Way before modern times, beams and columns are already significant parts of ancient structures. This foundation support system started in Ancient Egypt, Ancient Greece, and Ancient Rome, lasting for about 3100 BC in Egypt, which later the Roman Empire fully absorbed in 30 BC.
Now, in today’s time, the column-beam-slab building mechanism is still being applied in various high-rising structures that utilize new technology and innovative materials. This blog post will dive deep into columns and beams and their imminent importance in structural engineering.
What are Columns?
Columns are construction elements that transfer loads from a roof or upper-floor ceiling area’s slab down to the structure’s foundation and the ground underneath. You can most frequently find these installed in trusses, bridge structure support, and building frames. Moreover, it also aids in upholding loads of floors, roofs, and bridge platforms.

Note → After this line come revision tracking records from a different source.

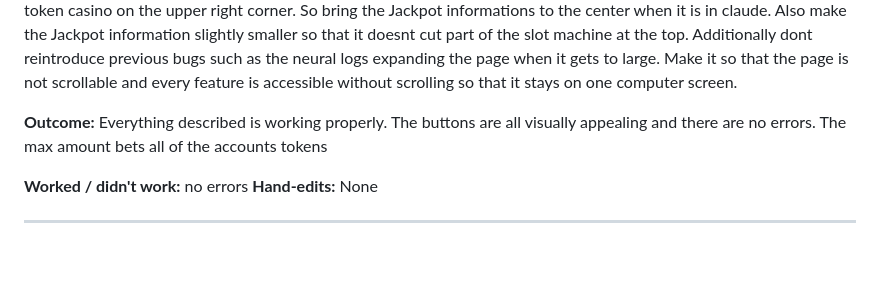
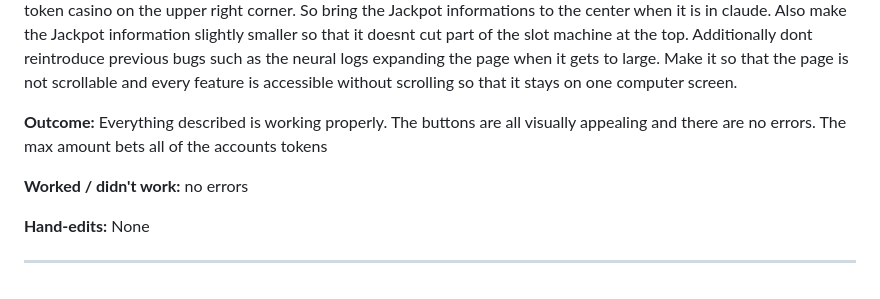
Before and after one commit to cse110-sp26-group12/tech-warmup-2, a Markdown page: plan/ai-use-log.md, the part around the change. Drawn GitHub-style; blank space fills up the shorter version.

Commit message:
Iteration 11

```diff
--- a/plan/ai-use-log.md
+++ b/plan/ai-use-log.md
@@ -187,8 +187,8 @@ For each of the different models they should have thier own personality for the
 
 **Outcome:** Everything described is working properly. The buttons are all visually appealing and there are no errors. The max amount bets all of the accounts tokens
 
+**Worked / didn't work:** no errors
 
-**Worked / didn't work:** no errors
 **Hand-edits:** None
 
 ---
```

Thus, builders must ensure proper installation of columns, as any mistake performed can collapse your establishment. To guarantee tight column application, you must first identify the main building load types, so you can appropriately create your structure according to the load it’ll handle:
- LIVE LOADS: The live loads are temporary load types that change in position, and you can place and remove them from the structure as you want.
- DEAD LOADS: The dead loads, or static loads, are fixed loads attached permanently to the establishment. Its size or location doesn’t change over time.
Furthermore, you need to take note and calculate the following force load variables:
- Vertical Forces: The loads installed on horizontal beams and slab loads right above the columns generate vertical forces on the longitudinal axis of the column.
- Lateral Forces: Meanwhile, environmental factors, such as winds and earthquakes, produce lateral forces that are harmful as they can affect the column’s stability, causing your building to fall apart. If you aim to boost your column’s weather resistance, you can optionally partner it with weather-resistant steel exterior access doors, empowering your establishment and increasing its lasting value.
Various column types
Columns are available in a wide array of classifications based on shape, loading type, slenderness ratio, and pattern of lateral reinforcement. Here are the different column types you can encounter as you learn more about columns:
Based on shape
- Rectangle: The rectangular-shaped type is concrete columns designed with a minimum horizontal width layout of 8 inches and can stand firm against harsh environment phases, such as solid wind forces and earthquake pressures. On the other hand, its dynamic load should also be in horizontal placement with no more than 10 to 12-inch dimensions.
- Circular: The circular-shaped type is another concrete column that is sensitive when it comes to static stresses. Hence, you should keep it under 100 square inches, and its minimum design diameter should be 12 inches at the very least.
Based on the loading type
- Axial load and biaxial bending column
- Axial load and un-axial bending column
- Axially loaded column
Based on the slenderness ratio
- Slender or long column: It’s long if the pillar’s length exceeds the critical buckling length. Moreover, if the buckling is unsuccessful, your column is probably slender.
- Short column: Meanwhile, if its length is less than the standard crucial buckling length and the column breaks down by shearing, you can consider it a short column.
Based on the pattern of lateral reinforcement
- Spiral columns
- Tied columns
What are Beams?
The beams are structural components that aid in transporting the loads from the slab to the columns. It’s a horizontally structured family that upholds and carries over the weight from one load-heavy wall to another. Its width and depth are often small in cross-section compared to its span.
Generally, its primary roles are to support walls and ensure that concrete slabs don’t weigh down. It’s a structural member often utilized to reinforce columns, guaranteeing the ideal bending force distribution in the beams and barely warping in the columns.
To accurately define the correct length and width of the beams, you must calculate the load or internal forces it is supposed to bear. Here are some of the internal pressures you should take into account:
- Normal Force: The forces that move perpendicularly toward the beam’s surface.
- Shear Force: The pressures exerted with the object’s facade in parallel motion.
- Bending Moment: This force depends on a specific point in the moment diagram, but it can be the slope or the shearing force.
Different beam types
- Simply supported beam
- Fixed beam
- Cantilever beam
- Continuous beam
- Overhanging beam
Columns, beams, and their striking significance to structures
Applying columns and beams on a construction project should be considered as it’s ideal for boosting the sturdiness and long-time value of the building’s corners and the meeting points of beams and walls. Contractors and crew builders should ensure proper installation, though, as any miscalculation can result in many dangers—harming individuals and your pocket. Take note of all the forces that can affect the beams’ and columns’ quality and performance.